- Work instruction
Which lines of the listing hold the string "duration"? Copy those lines.

****************************************

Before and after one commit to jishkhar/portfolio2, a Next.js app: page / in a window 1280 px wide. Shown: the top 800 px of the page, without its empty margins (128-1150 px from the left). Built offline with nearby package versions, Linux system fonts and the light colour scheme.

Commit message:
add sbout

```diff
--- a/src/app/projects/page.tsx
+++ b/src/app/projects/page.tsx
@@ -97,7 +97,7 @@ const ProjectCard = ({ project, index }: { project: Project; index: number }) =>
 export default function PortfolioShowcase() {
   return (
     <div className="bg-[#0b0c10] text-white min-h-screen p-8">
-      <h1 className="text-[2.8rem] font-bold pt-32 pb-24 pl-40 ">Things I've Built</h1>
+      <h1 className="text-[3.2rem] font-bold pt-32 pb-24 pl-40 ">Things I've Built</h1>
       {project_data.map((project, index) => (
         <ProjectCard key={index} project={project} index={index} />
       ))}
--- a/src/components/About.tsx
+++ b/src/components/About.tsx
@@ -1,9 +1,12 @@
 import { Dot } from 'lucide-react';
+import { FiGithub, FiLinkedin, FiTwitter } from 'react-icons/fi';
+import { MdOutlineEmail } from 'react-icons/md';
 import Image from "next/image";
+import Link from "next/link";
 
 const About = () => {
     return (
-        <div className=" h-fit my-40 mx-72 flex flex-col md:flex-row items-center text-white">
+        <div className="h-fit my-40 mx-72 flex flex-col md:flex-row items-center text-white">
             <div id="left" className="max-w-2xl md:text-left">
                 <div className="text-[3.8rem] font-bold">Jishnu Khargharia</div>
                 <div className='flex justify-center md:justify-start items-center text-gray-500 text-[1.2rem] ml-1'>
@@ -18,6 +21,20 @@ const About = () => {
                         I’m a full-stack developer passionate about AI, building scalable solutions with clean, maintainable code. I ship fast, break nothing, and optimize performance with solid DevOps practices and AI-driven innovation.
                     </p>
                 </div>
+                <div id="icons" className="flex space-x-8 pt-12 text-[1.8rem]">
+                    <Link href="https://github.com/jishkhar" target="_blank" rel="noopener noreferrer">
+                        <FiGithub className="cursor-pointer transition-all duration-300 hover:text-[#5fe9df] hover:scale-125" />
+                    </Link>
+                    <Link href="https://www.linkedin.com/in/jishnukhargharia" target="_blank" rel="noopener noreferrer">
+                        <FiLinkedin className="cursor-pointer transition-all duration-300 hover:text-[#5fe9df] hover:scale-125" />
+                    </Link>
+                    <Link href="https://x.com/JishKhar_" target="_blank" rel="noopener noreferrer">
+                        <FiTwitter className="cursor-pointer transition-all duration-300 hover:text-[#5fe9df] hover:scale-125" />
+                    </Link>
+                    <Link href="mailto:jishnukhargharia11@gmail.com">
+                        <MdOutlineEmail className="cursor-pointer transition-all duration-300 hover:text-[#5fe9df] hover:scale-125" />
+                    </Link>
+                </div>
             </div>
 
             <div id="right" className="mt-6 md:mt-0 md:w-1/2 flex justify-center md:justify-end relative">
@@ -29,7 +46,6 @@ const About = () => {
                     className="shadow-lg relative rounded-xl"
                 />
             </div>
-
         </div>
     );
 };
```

****************************************

- Response box
+                        <FiGithub className="cursor-pointer transition-all duration-300 hover:text-[#5fe9df] hover:scale-125" />
+                        <FiLinkedin className="cursor-pointer transition-all duration-300 hover:text-[#5fe9df] hover:scale-125" />
+                        <FiTwitter className="cursor-pointer transition-all duration-300 hover:text-[#5fe9df] hover:scale-125" />
+                        <MdOutlineEmail className="cursor-pointer transition-all duration-300 hover:text-[#5fe9df] hover:scale-125" />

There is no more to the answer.